Sydney, Australia/Beijing, China
Reuters

The death toll from COVID-19 reached half a million people on Sunday, according to a Reuters tally, a grim milestone for the global pandemic that seems to be resurgent in some countries even as other regions are still grappling with the first wave.

The respiratory illness caused by the new coronavirus has been particularly dangerous for the elderly, although other adults and children are also among the 500,000 fatalities and more than 10 million reported cases.

Coronavirus Karachi

A paramedic wearing protective gear takes a nose-swab sample to be tested for the coronavirus disease (COVID-19), in Karachi, Pakistan, on 27th June. PICTURE: Reuters/Akhtar Soomro

While the overall rate of death has flattened in recent weeks, health experts have expressed concerns about record numbers of new cases in countries like the United States, India and Brazil, as well as new outbreaks in parts of Asia.

North America, Latin America and Europe each account for around 25 per cent of cases, while Asia and the Middle East have around 11 per cent and nine per cent respectively, according to the Reuters tally, which uses government reports. 

The pandemic has now entered a new phase, with India and Brazil battling outbreaks of over 10,000 cases a day, putting a major strain on resources. 

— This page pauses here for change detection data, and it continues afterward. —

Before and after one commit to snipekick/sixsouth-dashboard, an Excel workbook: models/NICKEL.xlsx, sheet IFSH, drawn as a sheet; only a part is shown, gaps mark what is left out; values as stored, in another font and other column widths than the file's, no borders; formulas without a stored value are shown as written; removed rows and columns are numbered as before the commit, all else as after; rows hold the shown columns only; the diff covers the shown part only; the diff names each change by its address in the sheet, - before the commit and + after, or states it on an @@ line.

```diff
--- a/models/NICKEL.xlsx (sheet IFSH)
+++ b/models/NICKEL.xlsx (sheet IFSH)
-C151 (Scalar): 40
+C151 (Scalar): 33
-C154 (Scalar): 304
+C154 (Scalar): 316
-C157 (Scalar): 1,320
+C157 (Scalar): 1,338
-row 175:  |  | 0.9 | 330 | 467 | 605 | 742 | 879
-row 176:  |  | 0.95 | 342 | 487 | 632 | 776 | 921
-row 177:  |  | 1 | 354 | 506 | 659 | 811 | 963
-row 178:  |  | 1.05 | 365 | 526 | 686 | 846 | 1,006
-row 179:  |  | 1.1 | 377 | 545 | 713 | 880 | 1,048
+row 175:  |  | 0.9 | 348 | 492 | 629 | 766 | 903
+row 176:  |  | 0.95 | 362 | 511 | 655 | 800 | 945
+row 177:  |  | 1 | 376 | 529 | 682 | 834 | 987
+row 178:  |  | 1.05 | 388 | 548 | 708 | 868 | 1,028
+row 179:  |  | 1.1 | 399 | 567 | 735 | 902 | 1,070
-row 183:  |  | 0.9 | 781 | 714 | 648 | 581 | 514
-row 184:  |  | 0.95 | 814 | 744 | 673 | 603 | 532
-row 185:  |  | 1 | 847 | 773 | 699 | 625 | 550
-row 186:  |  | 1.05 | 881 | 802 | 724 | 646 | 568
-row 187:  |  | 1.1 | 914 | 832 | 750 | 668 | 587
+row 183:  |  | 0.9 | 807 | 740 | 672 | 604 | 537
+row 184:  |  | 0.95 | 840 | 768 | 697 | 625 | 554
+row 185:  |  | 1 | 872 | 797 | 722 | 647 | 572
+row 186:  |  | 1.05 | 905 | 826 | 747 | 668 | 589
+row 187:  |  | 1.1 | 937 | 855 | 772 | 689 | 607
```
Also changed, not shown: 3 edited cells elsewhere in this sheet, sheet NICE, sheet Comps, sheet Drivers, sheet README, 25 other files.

The two countries accounted for over a third of all new cases in the past week. Brazil reported a record 54,700 new cases on 19th June. Some researchers said the death toll in Latin America could rise to over 380,000 by October, from around 100,000 last week.

The total number of cases continued to increase at a rate of between one to two per cent a day in the past week, down from rates above 10 per cent in March.

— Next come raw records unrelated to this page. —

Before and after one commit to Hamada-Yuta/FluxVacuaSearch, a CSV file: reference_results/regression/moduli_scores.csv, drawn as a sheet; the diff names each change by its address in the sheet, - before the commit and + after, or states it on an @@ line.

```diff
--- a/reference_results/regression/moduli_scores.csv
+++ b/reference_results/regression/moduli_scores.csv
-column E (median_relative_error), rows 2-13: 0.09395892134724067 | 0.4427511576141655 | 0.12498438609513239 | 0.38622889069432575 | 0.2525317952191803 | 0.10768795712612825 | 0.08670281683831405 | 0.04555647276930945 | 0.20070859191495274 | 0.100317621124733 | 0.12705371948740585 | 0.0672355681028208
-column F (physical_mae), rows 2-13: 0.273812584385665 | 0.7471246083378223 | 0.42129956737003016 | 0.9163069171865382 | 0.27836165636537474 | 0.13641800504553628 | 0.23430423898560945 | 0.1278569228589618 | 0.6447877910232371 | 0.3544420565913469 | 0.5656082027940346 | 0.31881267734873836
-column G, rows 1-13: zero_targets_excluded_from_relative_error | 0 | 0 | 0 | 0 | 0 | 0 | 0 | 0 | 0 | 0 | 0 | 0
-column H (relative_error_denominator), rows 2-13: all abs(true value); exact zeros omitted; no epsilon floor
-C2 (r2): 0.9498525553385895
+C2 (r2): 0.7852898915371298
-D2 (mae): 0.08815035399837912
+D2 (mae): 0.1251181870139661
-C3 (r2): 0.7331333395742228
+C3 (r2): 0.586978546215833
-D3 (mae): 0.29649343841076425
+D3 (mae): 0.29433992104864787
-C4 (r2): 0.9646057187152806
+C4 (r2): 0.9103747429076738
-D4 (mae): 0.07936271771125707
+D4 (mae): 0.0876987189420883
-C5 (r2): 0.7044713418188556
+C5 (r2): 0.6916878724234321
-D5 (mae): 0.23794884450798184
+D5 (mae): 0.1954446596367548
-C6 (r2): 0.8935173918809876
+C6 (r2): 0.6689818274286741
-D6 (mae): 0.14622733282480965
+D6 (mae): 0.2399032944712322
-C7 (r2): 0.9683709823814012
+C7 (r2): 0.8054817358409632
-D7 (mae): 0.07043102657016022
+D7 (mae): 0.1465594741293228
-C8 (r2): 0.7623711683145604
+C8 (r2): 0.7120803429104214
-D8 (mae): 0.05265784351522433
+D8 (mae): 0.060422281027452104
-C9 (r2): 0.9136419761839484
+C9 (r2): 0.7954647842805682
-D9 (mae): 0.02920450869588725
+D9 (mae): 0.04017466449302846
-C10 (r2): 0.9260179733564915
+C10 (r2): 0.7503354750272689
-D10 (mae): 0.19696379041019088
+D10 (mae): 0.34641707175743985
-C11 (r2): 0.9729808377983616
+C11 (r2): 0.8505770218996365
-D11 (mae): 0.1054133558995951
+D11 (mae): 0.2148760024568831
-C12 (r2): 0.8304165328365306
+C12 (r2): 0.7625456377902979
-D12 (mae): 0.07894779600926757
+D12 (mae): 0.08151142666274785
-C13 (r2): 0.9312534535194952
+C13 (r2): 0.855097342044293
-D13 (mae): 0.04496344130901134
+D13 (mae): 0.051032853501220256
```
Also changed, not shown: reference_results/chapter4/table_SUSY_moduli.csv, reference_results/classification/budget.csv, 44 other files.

Countries including China, New Zealand and Australia have seen new outbreaks in the past month, despite largely quashing local transmission.

In Beijing, where hundreds of new cases were linked to an agricultural market, testing capacity has been ramped up to 300,000 a day. 

The United States, which has reported the most cases of any country at more than 2.5 million, managed to slow the spread of the virus in May, only to see it expand in recent weeks to rural areas and other places that were previously unaffected.

Death rate
More than 4,700 people are dying every 24 hours from COVID-19-linked illness, according to Reuters calculations based on an average from 1st to 27th June.

That equates to 196 people per hour, or one person every 18 seconds. 

About one-quarter of all the deaths so far have been in the United States, the Reuters data shows. The recent surge in cases have been most pronounced in a handful of southern and western states that reopened earlier and more aggressively.

The first recorded death from the new virus was on 9th January, a 61-year-old man from the Chinese city of Wuhan who was a regular shopper at a wet market that has been identified as the source of the outbreak.

In just five months, the COVID-19 death toll is now equal to the number of people who die annually from malaria, one of the most deadly infectious diseases.

The death rate averages out to 78,000 per month, compared with 64,000 AIDS-related deaths and 36,000 malaria deaths, according to 2018 figures from the World Health Organization.

Changing burial rites
The high number of deaths has led to changes to traditional and religious burial rites around the world, with morgues and funeral businesses overwhelmed and loved ones often barred from bidding farewell in person.

In Israel, the custom of washing the bodies of Muslim deceased is not permitted, and instead of being shrouded in cloth, they must be wrapped in a plastic body bag. The Jewish tradition of Shiva where people go to the home of mourning relatives for seven days has also been disrupted.

In Italy, Catholics have been buried without funerals or a blessing from a priest. In New York, city crematories were working overtime, burning bodies into the night as officials scouted for temporary interment sites. 

In Iraq, former militiamen have dropped their guns to instead dig graves for coronavirus victims at a specially created cemetery. They have learned how to conduct Christian, as well as Muslim, burials.

Elderly at risk
Public health experts are looking at how demographics affect the death rates in different regions. Some European countries with older populations have reported higher fatality rates, for instance.

An April report by the European Centre for Disease Prevention and Control looked at over 300,000 cases in 20 countries and found that about 46 per cent of all fatalities were over the age of 80. 

In Indonesia, hundreds of children are believed to have died, a development health officials have attributed to malnutrition, anaemia and inadequate child health facilities.

Health experts caution that the official data likely does not tell the full story, with many believing that both cases and deaths have likely been under-reported in some countries.